Work instruction:
Go through the data below and count every line that has the word "output". Return only the count.

Available records:
______________________________

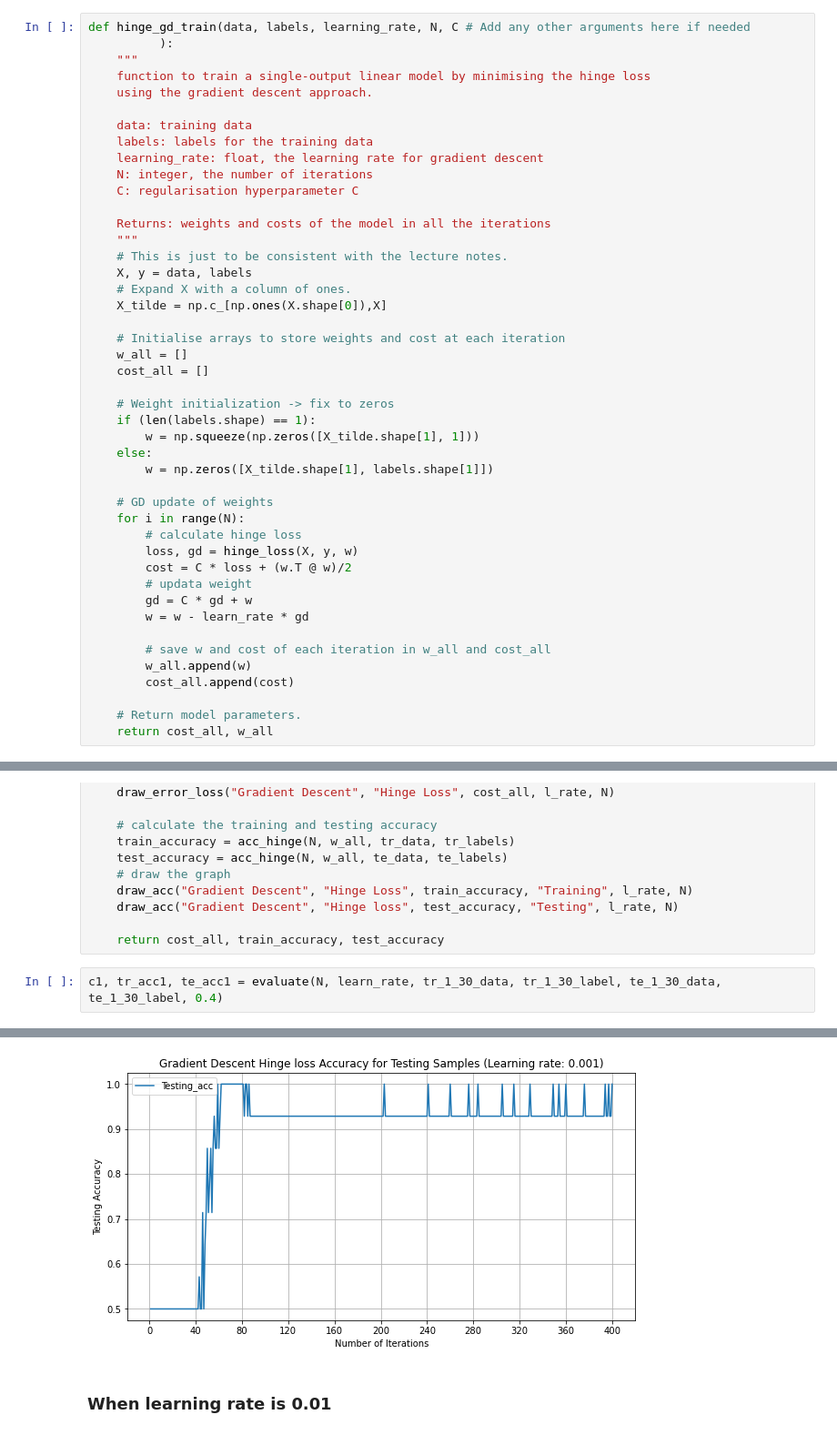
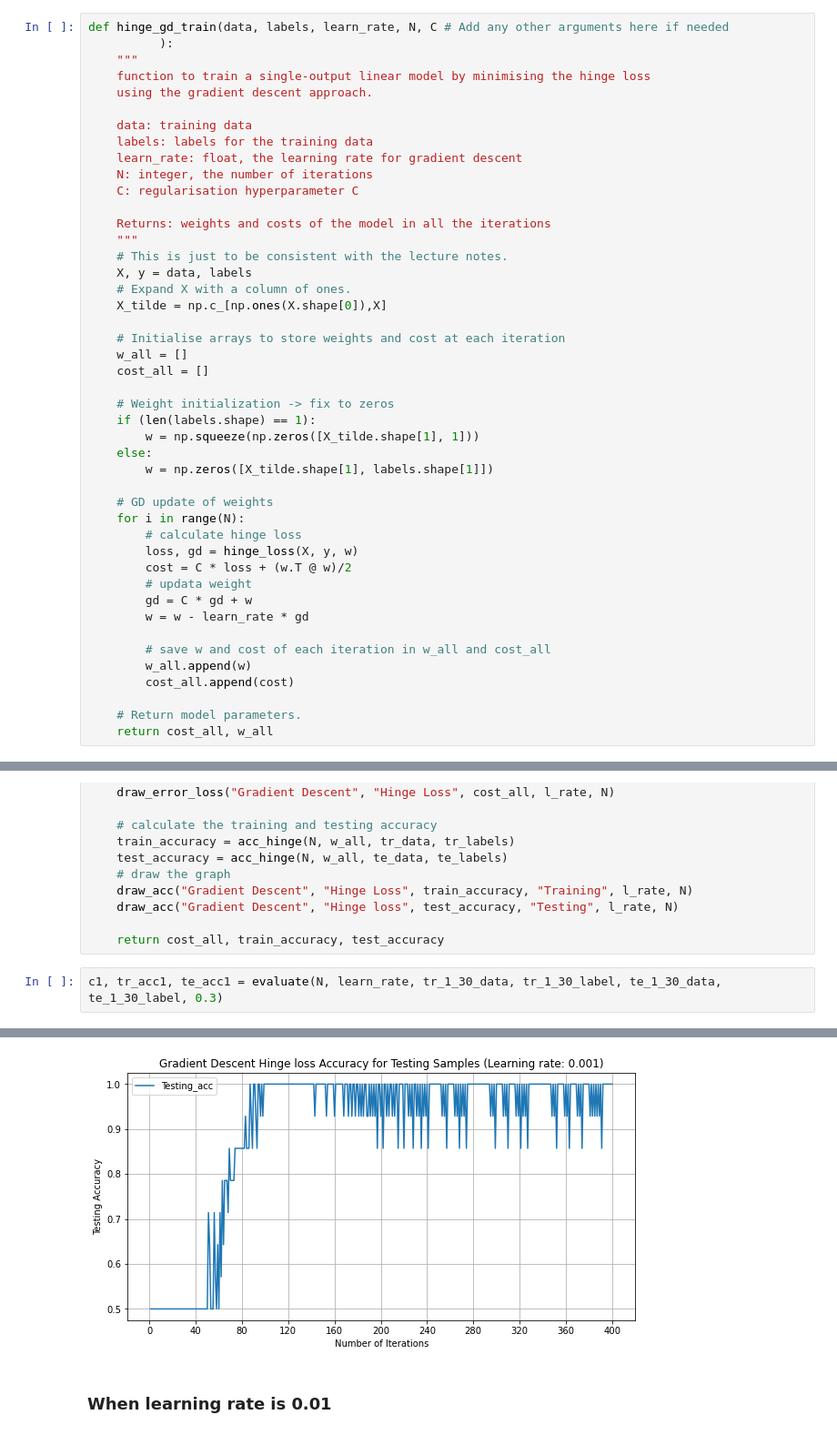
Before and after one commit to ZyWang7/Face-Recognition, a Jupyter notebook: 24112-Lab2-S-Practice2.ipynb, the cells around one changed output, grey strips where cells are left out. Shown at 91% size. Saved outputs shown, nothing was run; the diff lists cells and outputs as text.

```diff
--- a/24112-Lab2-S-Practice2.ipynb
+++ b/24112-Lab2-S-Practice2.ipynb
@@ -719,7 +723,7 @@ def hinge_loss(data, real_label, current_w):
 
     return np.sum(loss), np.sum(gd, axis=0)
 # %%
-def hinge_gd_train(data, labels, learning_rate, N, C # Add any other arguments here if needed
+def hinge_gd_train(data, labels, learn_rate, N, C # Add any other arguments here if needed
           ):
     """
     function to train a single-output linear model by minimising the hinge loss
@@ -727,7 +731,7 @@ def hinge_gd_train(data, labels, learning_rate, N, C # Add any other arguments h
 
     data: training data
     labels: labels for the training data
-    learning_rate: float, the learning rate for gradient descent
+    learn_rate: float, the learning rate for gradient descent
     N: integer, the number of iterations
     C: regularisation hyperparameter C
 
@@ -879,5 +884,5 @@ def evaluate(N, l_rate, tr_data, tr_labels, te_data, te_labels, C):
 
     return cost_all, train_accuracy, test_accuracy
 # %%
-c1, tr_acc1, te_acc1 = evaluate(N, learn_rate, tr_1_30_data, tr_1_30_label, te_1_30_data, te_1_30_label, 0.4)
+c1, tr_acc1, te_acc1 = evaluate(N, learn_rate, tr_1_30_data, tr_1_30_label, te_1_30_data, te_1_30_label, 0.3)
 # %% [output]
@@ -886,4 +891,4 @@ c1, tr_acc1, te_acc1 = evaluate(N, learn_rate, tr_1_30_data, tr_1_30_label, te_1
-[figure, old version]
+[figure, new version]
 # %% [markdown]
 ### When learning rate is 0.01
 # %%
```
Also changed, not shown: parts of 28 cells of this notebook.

______________________________

The answer:
3